# Logical Proposition

What is a
Logical Proposition

Since the Greek Era, people have been interested in the method of obtaining the truth with "words." How can we realize the truth from words such as "that flower is red or white" and "that flower is not white" without even looking at the flower? Certainly, from the words that were previously confirmed to be true, we can derive some other truth that is reassuring without actually finding out the truth.

One can state that it is one of the functions of words. That functionality is researched in Logic.

When either true or false is the main question, it is called "proposition." New propositions can be constructed by connecting two previously defined propositions with conjunctions. "Logical Proposition" tries to acquire the truth of the new proposition when the truth of the older propositions are already determined.

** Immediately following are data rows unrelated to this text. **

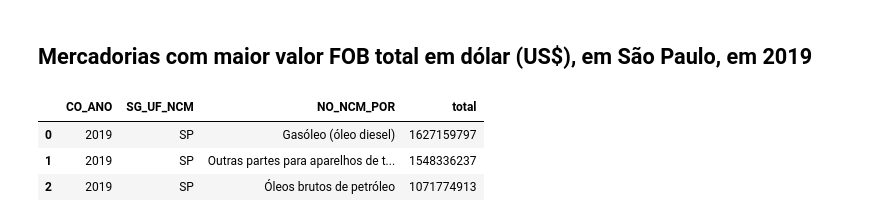
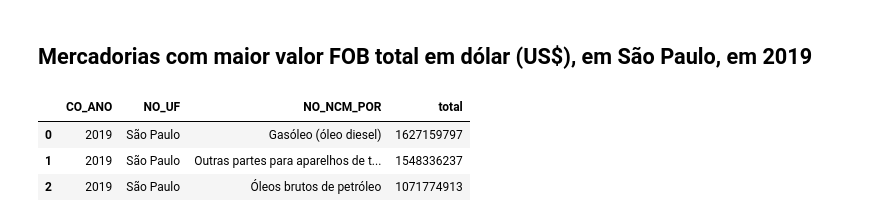
Before and after one commit to he7d3r/desafio-engenharia-dados, a Jupyter notebook: notebooks/database-exploration.ipynb, the cells around one changed output. Cells and saved outputs as stored; diff of their text form; code cells hidden in the pictures.

```diff
--- a/notebooks/database-exploration.ipynb
+++ b/notebooks/database-exploration.ipynb
@@ -310,22 +335,24 @@ display(pd.read_sql(query, conn))
 # %%
 %%timeit -n1 -r1
 year=2019
 state='SP'
 query = f'''
-SELECT k.CO_ANO, k.SG_UF_NCM, n.NO_NCM_POR,
+SELECT k.CO_ANO,
+       u.NO_UF,
+       n.NO_NCM_POR,
        SUM(VL_FOB) total
 FROM {kind} k
 JOIN ncm n ON k.CO_NCM=n.CO_NCM
 JOIN uf u ON SG_UF_NCM=u.SG_UF
 WHERE CO_ANO={year}
-AND SG_UF_NCM="{state}"
+  AND SG_UF_NCM="{state}"
 GROUP BY k.CO_NCM
 ORDER BY total DESC
 LIMIT 3
 '''
 display(pd.read_sql(query, conn))
 # %% [output]
-|  | CO_ANO | SG_UF_NCM | NO_NCM_POR | total |
-| 0 | 2019 | SP | Gasóleo (óleo diesel) | 1627159797 |
-| 1 | 2019 | SP | Outras partes para aparelhos de t... | 1548336237 |
-| 2 | 2019 | SP | Óleos brutos de petróleo | 1071774913 |
+|  | CO_ANO | NO_UF | NO_NCM_POR | total |
+| 0 | 2019 | São Paulo | Gasóleo (óleo diesel) | 1627159797 |
+| 1 | 2019 | São Paulo | Outras partes para aparelhos de t... | 1548336237 |
+| 2 | 2019 | São Paulo | Óleos brutos de petróleo | 1071774913 |
```
Also changed, not shown: parts of 31 cells of this notebook.
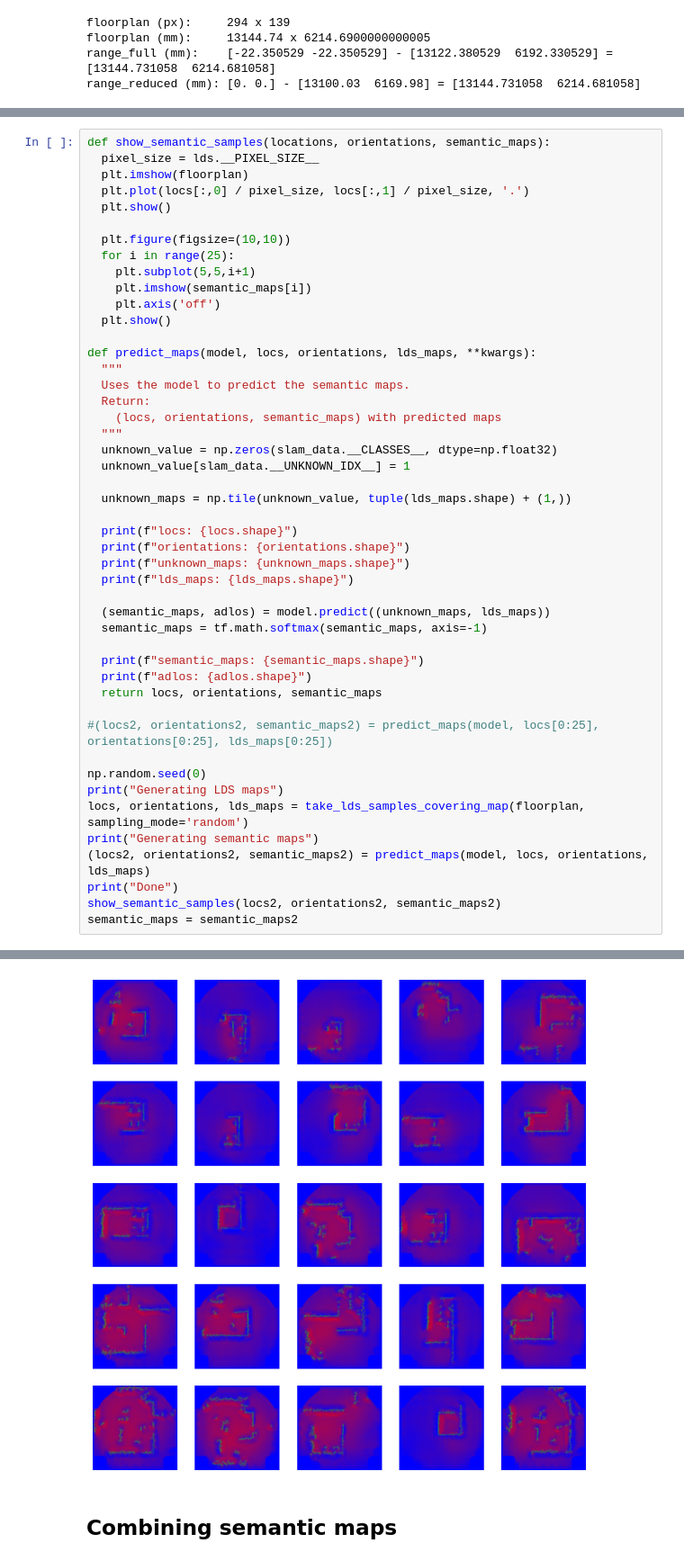
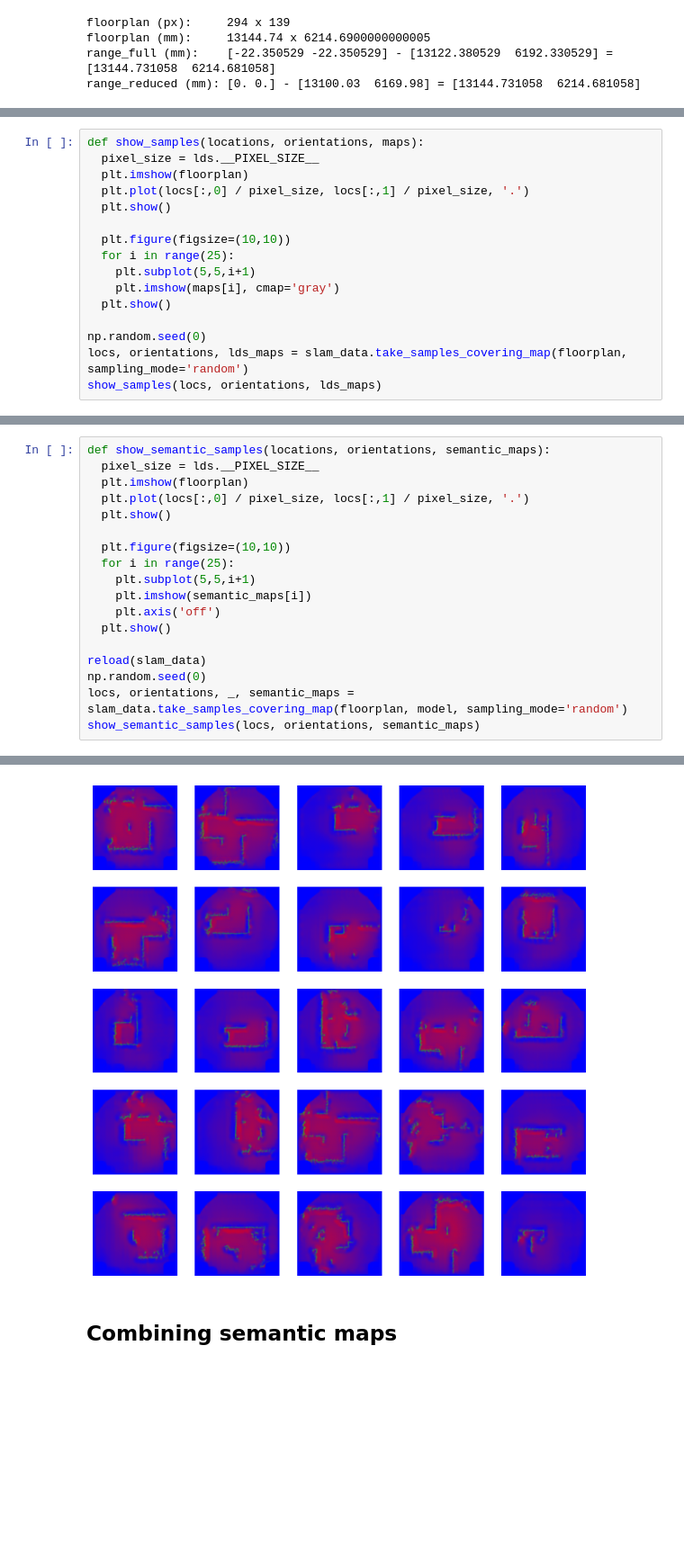
Before and after one commit to malcolmlett/robovac, a Jupyter notebook: Experiment_SLAM_data_generation_1.ipynb, the cells around one changed output, grey strips where cells are left out. Shown at 90% size. Cells and saved outputs as stored; diff of their text form; blank space fills up the shorter version.

```diff
--- a/Experiment_SLAM_data_generation_1.ipynb
+++ b/Experiment_SLAM_data_generation_1.ipynb
@@ -335,0 +231,16 @@ after filter: locs=(85, 2), orientations: (85,)
+# %%
+def show_samples(locations, orientations, maps):
+  pixel_size = lds.__PIXEL_SIZE__
+  plt.imshow(floorplan)
+  plt.plot(locs[:,0] / pixel_size, locs[:,1] / pixel_size, '.')
+  plt.show()
+
+  plt.figure(figsize=(10,10))
+  for i in range(25):
+    plt.subplot(5,5,i+1)
+    plt.imshow(maps[i], cmap='gray')
+  plt.show()
+
+np.random.seed(0)
+locs, orientations, lds_maps = slam_data.take_samples_covering_map(floorplan, sampling_mode='random')
+show_samples(locs, orientations, lds_maps)
@@ -347,37 +262,8 @@ def show_semantic_samples(locations, orientations, semantic_maps):
     plt.axis('off')
   plt.show()
 
-def predict_maps(model, locs, orientations, lds_maps, **kwargs):
-  """
-  Uses the model to predict the semantic maps.
-  Return:
-    (locs, orientations, semantic_maps) with predicted maps
-  """
-  unknown_value = np.zeros(slam_data.__CLASSES__, dtype=np.float32)
-  unknown_value[slam_data.__UNKNOWN_IDX__] = 1
-
-  unknown_maps = np.tile(unknown_value, tuple(lds_maps.shape) + (1,))
-
-  print(f"locs: {locs.shape}")
-  print(f"orientations: {orientations.shape}")
-  print(f"unknown_maps: {unknown_maps.shape}")
-  print(f"lds_maps: {lds_maps.shape}")
-
-  (semantic_maps, adlos) = model.predict((unknown_maps, lds_maps))
-  semantic_maps = tf.math.softmax(semantic_maps, axis=-1)
-
-  print(f"semantic_maps: {semantic_maps.shape}")
-  print(f"adlos: {adlos.shape}")
-  return locs, orientations, semantic_maps
-
-#(locs2, orientations2, semantic_maps2) = predict_maps(model, locs[0:25], orientations[0:25], lds_maps[0:25])
-
+reload(slam_data)
 np.random.seed(0)
-print("Generating LDS maps")
-locs, orientations, lds_maps = take_lds_samples_covering_map(floorplan, sampling_mode='random')
-print("Generating semantic maps")
-(locs2, orientations2, semantic_maps2) = predict_maps(model, locs, orientations, lds_maps)
-print("Done")
-show_semantic_samples(locs2, orientations2, semantic_maps2)
-semantic_maps = semantic_maps2
+locs, orientations, _, semantic_maps = slam_data.take_samples_covering_map(floorplan, model, sampling_mode='random')
+show_semantic_samples(locs, orientations, semantic_maps)
 # %% [output]
@@ -398,3 +274,3 @@ Done
-[figure, old version]
+[figure, new version]
 # %% [markdown]
 ## Combining semantic maps
```
Also changed, not shown: parts of 27 cells of this notebook.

True is expressed with T and false is expressed with F. AND, OR, exclusive or (XOR), imply (IMP), and equivalent (EQV) are conjunctions. Prefixing NOT only changes the value of one proposition. The above is called a "Logical Proposition."